Entries supplied section start
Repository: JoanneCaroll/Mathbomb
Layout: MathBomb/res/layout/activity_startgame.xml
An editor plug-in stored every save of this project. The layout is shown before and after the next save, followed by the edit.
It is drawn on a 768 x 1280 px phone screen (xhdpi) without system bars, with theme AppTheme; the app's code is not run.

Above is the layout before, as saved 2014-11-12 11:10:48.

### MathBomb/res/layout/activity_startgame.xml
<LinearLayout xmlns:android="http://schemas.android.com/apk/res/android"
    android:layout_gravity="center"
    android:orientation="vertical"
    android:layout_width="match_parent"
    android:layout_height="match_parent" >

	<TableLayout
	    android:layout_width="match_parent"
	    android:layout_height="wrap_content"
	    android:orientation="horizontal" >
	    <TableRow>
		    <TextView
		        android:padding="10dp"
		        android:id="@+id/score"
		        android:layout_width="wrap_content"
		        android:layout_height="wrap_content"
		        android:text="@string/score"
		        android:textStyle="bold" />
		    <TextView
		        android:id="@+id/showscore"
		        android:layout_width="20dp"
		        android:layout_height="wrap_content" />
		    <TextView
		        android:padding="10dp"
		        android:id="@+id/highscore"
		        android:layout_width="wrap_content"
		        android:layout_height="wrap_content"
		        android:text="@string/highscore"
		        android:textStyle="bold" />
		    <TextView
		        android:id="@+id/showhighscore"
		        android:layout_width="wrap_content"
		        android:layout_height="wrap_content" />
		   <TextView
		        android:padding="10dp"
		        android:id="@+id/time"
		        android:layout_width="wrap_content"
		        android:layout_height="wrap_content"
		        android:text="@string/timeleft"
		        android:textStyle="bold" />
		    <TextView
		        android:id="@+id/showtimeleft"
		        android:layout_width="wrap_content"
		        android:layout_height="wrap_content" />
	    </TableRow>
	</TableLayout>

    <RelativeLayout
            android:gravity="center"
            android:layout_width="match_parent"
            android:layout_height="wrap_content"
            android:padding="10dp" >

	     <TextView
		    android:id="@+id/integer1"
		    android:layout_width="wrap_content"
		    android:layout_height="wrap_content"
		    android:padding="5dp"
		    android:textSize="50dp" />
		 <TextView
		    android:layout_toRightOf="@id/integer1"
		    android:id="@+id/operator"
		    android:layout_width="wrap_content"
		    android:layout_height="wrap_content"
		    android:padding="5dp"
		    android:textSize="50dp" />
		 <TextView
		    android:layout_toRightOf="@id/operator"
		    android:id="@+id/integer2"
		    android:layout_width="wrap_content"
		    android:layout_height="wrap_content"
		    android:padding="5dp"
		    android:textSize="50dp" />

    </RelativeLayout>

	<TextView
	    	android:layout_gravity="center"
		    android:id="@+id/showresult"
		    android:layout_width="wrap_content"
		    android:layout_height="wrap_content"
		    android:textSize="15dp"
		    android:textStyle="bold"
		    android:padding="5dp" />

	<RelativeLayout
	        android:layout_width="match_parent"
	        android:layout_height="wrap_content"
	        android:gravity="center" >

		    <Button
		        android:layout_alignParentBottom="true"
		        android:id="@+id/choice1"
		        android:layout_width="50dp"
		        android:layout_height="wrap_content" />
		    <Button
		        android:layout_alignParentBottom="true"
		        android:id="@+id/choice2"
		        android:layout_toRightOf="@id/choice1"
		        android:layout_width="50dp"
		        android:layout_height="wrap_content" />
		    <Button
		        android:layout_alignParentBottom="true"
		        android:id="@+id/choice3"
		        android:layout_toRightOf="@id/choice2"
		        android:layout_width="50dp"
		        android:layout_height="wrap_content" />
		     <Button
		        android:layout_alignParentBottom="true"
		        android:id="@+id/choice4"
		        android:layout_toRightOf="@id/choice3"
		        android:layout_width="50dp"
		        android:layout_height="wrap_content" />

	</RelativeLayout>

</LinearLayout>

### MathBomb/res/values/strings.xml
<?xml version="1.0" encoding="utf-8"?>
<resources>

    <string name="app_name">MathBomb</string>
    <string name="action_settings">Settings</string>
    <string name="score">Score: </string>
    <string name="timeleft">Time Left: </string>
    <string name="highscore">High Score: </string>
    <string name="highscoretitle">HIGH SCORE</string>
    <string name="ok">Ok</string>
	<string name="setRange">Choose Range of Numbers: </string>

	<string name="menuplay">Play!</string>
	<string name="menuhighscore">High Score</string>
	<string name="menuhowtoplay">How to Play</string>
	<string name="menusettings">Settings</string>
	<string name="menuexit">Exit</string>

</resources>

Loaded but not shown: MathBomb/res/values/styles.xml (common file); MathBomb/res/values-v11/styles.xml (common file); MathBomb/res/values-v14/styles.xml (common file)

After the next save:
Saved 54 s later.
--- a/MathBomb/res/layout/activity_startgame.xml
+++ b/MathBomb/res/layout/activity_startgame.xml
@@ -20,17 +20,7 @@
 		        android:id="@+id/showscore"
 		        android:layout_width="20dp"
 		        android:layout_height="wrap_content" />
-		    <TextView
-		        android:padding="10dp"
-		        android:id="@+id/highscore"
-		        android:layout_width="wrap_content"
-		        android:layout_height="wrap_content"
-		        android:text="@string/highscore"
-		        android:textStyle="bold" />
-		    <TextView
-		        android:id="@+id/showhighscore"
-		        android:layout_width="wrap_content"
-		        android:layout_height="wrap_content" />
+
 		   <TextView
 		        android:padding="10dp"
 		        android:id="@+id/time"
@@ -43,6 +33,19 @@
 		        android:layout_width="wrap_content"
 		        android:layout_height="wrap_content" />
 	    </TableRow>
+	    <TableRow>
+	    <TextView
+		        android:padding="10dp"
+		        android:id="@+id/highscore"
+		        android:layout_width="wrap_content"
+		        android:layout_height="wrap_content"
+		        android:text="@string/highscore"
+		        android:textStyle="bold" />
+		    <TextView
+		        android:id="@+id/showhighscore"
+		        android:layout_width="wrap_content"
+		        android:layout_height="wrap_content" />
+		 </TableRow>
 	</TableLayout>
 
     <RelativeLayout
Entries supplied section end
Entries supplied section start
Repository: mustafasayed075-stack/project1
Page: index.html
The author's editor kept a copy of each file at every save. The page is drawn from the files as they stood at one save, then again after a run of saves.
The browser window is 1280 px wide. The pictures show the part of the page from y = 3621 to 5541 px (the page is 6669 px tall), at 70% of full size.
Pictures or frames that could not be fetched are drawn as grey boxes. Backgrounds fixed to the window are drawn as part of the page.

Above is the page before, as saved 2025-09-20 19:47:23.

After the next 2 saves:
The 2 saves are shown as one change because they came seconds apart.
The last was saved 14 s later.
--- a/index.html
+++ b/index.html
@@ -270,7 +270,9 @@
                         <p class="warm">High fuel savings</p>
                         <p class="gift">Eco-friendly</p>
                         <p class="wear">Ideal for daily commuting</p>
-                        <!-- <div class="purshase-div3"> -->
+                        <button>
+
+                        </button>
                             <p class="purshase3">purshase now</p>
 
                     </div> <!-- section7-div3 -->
Entries supplied section end
> **Problem statement**: Line tally for "values": say how many lines of the records above contain it, and give nothing but the number.

> **Result**: 2